By Tim Charlesworth
We have been conducting ongoing research into Pectus Excavatum in kittens since 2013. This is a congenital thoracic wall deformity in which the caudal sternebrae is dorsally deviated towards the vertebral column. This is associated with marked exercise intolerance, dyspnoea and a wide range of other clinical signs.
We have just had our latest paper accepted for publication in the Journal of Feline Medicine and Surgery (JFMS). In this paper we looked at a prospective cohort of 10, 10-15 week old kittens with moderate and severe pectus excavatum (PE). Each of the kittens was examined, CT scanned and then a decision was made as to whether or not they should go to surgery.7/10 kittens were taken to surgery. One kitten sadly died several weeks after surgery but the remaining 6 kittens are all doing very well indeed at a median follow up of 18 months. This is an excellent result given that these were the most severely affected kittens who normally would be expected to develop significant (and often fatal) secondary changes by one year of age.

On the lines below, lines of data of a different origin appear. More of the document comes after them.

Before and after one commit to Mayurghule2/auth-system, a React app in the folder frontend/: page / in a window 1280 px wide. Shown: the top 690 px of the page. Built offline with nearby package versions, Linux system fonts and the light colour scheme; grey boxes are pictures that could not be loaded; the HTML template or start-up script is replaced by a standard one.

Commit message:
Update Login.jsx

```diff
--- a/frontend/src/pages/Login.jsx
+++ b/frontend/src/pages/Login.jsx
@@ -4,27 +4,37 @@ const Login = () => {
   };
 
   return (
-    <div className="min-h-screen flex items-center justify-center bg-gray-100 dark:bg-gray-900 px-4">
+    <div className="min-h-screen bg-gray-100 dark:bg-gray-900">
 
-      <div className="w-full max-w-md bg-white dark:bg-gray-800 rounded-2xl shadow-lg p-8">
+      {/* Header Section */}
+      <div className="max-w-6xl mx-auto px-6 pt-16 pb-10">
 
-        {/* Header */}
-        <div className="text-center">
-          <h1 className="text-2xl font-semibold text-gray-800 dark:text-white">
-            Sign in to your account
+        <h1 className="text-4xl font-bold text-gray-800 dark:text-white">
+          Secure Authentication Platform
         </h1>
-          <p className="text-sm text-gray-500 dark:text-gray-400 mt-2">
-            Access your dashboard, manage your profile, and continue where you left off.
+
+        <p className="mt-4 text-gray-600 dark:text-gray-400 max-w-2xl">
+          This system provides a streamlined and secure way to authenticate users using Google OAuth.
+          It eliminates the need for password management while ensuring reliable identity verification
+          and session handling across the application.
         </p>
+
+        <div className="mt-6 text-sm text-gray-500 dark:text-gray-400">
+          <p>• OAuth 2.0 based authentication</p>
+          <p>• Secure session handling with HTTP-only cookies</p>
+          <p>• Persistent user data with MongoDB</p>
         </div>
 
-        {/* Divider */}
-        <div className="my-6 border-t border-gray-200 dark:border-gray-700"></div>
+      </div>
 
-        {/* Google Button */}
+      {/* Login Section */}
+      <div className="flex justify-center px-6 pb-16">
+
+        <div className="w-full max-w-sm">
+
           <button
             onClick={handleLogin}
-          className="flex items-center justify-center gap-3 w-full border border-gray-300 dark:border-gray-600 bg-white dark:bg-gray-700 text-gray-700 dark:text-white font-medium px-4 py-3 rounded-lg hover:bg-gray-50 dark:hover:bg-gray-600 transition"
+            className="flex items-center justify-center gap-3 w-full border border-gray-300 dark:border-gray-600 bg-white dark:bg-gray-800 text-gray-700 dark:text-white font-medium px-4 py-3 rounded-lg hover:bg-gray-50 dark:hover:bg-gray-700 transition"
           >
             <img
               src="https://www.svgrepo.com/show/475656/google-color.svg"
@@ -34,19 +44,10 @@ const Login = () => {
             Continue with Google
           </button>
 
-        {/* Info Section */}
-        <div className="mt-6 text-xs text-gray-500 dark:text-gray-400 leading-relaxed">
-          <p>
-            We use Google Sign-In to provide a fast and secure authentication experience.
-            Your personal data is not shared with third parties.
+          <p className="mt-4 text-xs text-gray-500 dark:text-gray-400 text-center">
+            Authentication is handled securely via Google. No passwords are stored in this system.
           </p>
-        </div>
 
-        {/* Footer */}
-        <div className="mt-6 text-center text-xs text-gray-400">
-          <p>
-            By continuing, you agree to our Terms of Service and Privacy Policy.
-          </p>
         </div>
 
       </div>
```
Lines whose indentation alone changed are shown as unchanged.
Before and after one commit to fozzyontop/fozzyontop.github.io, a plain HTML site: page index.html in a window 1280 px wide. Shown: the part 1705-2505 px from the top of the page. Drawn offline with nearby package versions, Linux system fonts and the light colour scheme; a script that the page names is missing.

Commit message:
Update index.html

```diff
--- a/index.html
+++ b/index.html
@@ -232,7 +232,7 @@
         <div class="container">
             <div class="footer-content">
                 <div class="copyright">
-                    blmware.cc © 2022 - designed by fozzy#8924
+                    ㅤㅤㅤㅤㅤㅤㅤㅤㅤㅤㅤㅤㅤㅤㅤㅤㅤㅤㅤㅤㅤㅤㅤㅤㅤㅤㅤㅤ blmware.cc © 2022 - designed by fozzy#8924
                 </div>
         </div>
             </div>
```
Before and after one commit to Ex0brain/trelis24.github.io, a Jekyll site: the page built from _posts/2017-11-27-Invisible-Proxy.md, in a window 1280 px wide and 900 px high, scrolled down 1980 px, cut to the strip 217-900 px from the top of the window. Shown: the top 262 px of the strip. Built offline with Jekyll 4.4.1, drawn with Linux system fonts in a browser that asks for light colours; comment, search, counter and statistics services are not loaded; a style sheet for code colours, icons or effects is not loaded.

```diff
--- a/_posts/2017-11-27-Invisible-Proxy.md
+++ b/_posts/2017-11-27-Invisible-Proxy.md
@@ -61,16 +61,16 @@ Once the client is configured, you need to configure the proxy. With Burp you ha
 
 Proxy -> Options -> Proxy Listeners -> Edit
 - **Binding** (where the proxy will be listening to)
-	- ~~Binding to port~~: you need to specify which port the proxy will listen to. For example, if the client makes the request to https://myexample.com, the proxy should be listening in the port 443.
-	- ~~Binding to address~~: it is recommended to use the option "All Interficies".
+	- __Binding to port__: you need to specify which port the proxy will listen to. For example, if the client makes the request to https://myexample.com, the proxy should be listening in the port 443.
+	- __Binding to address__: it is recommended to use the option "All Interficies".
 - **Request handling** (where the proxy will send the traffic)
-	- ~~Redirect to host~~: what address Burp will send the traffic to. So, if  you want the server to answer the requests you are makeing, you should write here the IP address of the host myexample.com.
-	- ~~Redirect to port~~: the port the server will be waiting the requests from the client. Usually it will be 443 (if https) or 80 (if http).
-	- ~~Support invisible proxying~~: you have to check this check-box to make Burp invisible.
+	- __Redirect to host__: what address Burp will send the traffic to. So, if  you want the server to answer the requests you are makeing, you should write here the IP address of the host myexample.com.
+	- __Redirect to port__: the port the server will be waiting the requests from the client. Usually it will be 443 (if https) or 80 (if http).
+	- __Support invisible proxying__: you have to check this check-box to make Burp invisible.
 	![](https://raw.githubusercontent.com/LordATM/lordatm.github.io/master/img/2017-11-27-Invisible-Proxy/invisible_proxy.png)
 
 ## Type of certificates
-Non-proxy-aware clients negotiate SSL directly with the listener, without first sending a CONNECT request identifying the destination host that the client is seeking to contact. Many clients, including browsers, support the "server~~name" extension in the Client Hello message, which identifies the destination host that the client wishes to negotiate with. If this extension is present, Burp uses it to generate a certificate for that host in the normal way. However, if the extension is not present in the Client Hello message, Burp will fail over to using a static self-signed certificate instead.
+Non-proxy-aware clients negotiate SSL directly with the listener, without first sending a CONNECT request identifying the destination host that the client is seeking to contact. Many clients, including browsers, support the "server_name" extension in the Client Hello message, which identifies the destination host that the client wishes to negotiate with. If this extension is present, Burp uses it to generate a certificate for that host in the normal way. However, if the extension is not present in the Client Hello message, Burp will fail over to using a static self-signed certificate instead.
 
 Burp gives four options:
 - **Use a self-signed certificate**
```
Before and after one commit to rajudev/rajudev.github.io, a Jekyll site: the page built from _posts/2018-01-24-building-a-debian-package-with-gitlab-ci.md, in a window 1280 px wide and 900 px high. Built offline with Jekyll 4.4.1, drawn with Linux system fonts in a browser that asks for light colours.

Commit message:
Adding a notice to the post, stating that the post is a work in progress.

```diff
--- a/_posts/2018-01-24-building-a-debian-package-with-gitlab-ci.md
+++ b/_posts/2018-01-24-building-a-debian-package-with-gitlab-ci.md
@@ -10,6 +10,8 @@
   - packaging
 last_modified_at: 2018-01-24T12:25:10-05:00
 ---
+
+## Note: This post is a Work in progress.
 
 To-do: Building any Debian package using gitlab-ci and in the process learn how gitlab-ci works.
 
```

Lateral chest x-ray showing severe pectus deformity - note the dorsal deviation of the caudal sternebrae which is diagnostic for pectus excavatum
We also found CT to be very useful in helping to plan the surgery and we have now used the information gained to modify our surgical technique to decrease the intraoperative risk of cardiovascular injury in these patients.
Another interesting finding was that CT allowed us to appreciate that not all deformities are equal in terms of the severity of clinical signs that they caused. Cats with midline deformities had much more severe clinical signs than those cats whose caudal sternebrae were lateralised. This is most likely due to direct pressure from the sternum on the heart, preventing increases in diastolic volume when exercising and so we suspect that there is a significant cardiac component to exercise tolerance in cats with PE which may be highly significant.
Kitten with severe pectus excavatum being prepared for surgery. Kitten is in dorsal recumbency and the prominent "dip" represents the area of greatest deformity
CT 3D reconstruction of the thoracic skeleton of a kitten with Pectus Excavatum
We would like to thank all of our referring vets and the clients who agreed to help us with this study which simply would not have been possible without their help. We are continuing to study this condition and are happy to help or advise with any cases that you may see.